An NHS ambulance service has been subjected to strong accusations after it discontinued a system involving specialist paramedics.
A leaked memo from the South East Coast ambulance service (Secamb) indicated that the organisation will assign its most qualified medics to minor ailments.
Critics have suggested that this will effectively endanger patients lives.
Previously, specialist paramedics responded to the most urgent 999 calls, such as strokes, heart attacks and car crashes.
But as the service has stated that it is impossible to cope with the escalating demand for care, with ambulances often taking too long to reach patients.
Secamb provides NHS ambulance services in Surrey, Sussex, Kent and north-east Hampshire, and the organisation employs 725 general paramedics and 90 paramedic practitioners.
A leaked memo written by Geraint Davies, the service’s acting chief executive, admitted the move “will cause some anxiety and uncertainty”.
Unions have expressed their disappointment regarding the decision, and the general consensus of opinion is that it will lead to a reduced standard of care.
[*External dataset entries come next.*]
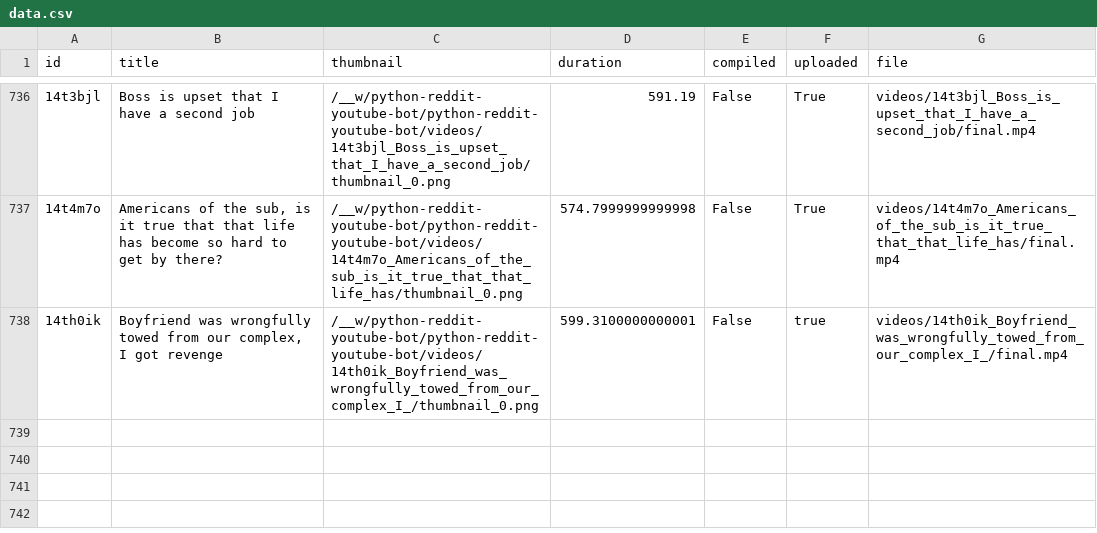
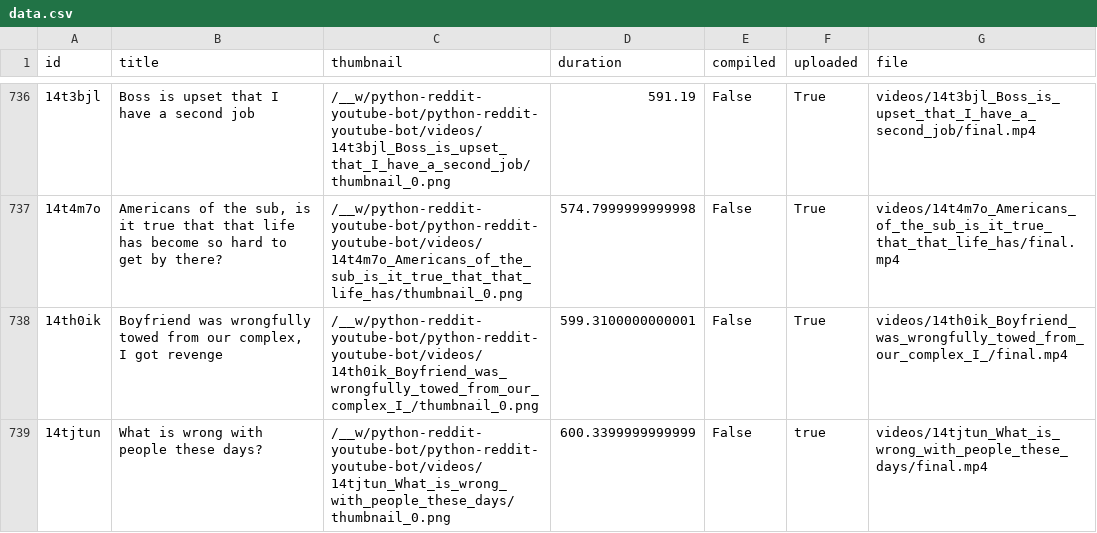
Before and after one commit to alexlaverty/python-reddit-youtube-bot, a CSV file: data.csv, drawn as a sheet; only a part is shown, gaps mark what is left out; the diff names each change by its address in the sheet, - before the commit and + after, or states it on an @@ line.

```diff
--- a/data.csv
+++ b/data.csv
-F738 (uploaded): true
+F738 (uploaded): True
+row 739: 14tjtun | What is wrong with people these days? | /__w/python-reddit-youtube-bot/python-reddit-youtube-bot/videos/14tjtun_What_is_wrong_with_people_these_days/thumbnail_0.png | 600.3399999999999 | False | true | videos/14tjtun_What_is_wrong_with_people_these_days/final.mp4
```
Nigel Sweet, a Unison steward for Secamb, commented on the issue, outlining the concerns of the union.
“There is always a possibility that in the case of a very serious incident such as a road traffic collision or cardiac arrest, where CCPs are crucial, they won’t be available. Instead they will be responding to a standard callout. That could threaten that patient in that situation. That’s the concern.”
But the aforementioned Davies defended the change to policy, stating that it would simply enable Secamb to better deliver its services.
“It is essential that we utilise all of our resources to the maximum benefit of all of our patients. It has been agreed to remove the critical care paramedic regional cover plan and place CCPs back into the trust system status plan [general workforce]. This will mean that CCPs will now be available to respond to all categories of call.”
Secamb has already indicated that a deluge of 999 calls is proving challenging for the organisation.
And the service must also deal with 138 vacancies for paramedics, an increase from 105 last year.
Indeed, Jon Ashworth, the shadow health secretary, spoke on this matter recently.
“In recent days I’ve been warning of the extent of the national paramedic shortage. And now we learn of the drastic action this trust is taking in order to cope. The redirection of critical care paramedics will raise fears for patients in need of the most urgent, emergency attention and the trust must urgently explain its rationale for this decision.”
Responding, a Department of Health spokesperson outlined the efforts of the government and authorities in this area.
“No patient should have to wait longer than necessary for an ambulance and NHS England is working closely with the services to improve response times. We’ve recruited 2,200 more paramedics since 2010 to reduce pressure on services and have increased the number of training places this year by 60%.”